### YOUR INSTRUCTIONS
Each record beneath this line should be returned exactly as it is.

(Stored data entries)
※
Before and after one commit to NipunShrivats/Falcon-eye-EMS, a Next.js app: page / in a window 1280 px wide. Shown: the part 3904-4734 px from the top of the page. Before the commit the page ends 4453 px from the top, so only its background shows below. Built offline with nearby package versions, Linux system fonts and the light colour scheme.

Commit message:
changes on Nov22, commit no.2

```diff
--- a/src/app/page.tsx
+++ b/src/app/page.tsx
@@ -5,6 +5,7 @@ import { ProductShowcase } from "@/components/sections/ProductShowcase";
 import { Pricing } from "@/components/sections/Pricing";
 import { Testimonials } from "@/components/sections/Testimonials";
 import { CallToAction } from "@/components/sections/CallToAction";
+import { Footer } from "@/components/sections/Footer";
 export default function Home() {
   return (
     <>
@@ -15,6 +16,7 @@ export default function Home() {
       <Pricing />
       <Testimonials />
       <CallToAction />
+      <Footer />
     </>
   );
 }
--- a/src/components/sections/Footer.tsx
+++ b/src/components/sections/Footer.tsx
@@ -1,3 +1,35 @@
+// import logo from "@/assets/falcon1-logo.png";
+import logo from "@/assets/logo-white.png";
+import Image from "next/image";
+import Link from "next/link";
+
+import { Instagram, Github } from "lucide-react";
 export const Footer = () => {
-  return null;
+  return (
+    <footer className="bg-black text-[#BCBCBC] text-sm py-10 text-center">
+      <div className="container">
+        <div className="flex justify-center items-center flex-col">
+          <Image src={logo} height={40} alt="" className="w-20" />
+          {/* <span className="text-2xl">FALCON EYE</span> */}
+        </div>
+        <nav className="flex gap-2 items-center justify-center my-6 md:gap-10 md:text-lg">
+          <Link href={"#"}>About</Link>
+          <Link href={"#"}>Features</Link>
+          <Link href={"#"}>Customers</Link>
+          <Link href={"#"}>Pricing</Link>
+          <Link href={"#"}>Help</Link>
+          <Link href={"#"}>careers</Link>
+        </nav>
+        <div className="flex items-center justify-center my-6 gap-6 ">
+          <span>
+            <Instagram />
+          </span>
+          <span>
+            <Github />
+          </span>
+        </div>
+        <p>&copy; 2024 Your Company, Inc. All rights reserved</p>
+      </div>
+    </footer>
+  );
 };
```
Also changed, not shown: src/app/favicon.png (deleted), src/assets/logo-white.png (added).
※
### SOLUTION TO THIS EXERCISE
Before and after one commit to NipunShrivats/Falcon-eye-EMS, a Next.js app: page / in a window 1280 px wide. Shown: the part 3904-4734 px from the top of the page. Before the commit the page ends 4453 px from the top, so only its background shows below. Built offline with nearby package versions, Linux system fonts and the light colour scheme.

Commit message:
changes on Nov22, commit no.2

```diff
--- a/src/app/page.tsx
+++ b/src/app/page.tsx
@@ -5,6 +5,7 @@ import { ProductShowcase } from "@/components/sections/ProductShowcase";
 import { Pricing } from "@/components/sections/Pricing";
 import { Testimonials } from "@/components/sections/Testimonials";
 import { CallToAction } from "@/components/sections/CallToAction";
+import { Footer } from "@/components/sections/Footer";
 export default function Home() {
   return (
     <>
@@ -15,6 +16,7 @@ export default function Home() {
       <Pricing />
       <Testimonials />
       <CallToAction />
+      <Footer />
     </>
   );
 }
--- a/src/components/sections/Footer.tsx
+++ b/src/components/sections/Footer.tsx
@@ -1,3 +1,35 @@
+// import logo from "@/assets/falcon1-logo.png";
+import logo from "@/assets/logo-white.png";
+import Image from "next/image";
+import Link from "next/link";
+
+import { Instagram, Github } from "lucide-react";
 export const Footer = () => {
-  return null;
+  return (
+    <footer className="bg-black text-[#BCBCBC] text-sm py-10 text-center">
+      <div className="container">
+        <div className="flex justify-center items-center flex-col">
+          <Image src={logo} height={40} alt="" className="w-20" />
+          {/* <span className="text-2xl">FALCON EYE</span> */}
+        </div>
+        <nav className="flex gap-2 items-center justify-center my-6 md:gap-10 md:text-lg">
+          <Link href={"#"}>About</Link>
+          <Link href={"#"}>Features</Link>
+          <Link href={"#"}>Customers</Link>
+          <Link href={"#"}>Pricing</Link>
+          <Link href={"#"}>Help</Link>
+          <Link href={"#"}>careers</Link>
+        </nav>
+        <div className="flex items-center justify-center my-6 gap-6 ">
+          <span>
+            <Instagram />
+          </span>
+          <span>
+            <Github />
+          </span>
+        </div>
+        <p>&copy; 2024 Your Company, Inc. All rights reserved</p>
+      </div>
+    </footer>
+  );
 };
```
Also changed, not shown: src/app/favicon.png (deleted), src/assets/logo-white.png (added).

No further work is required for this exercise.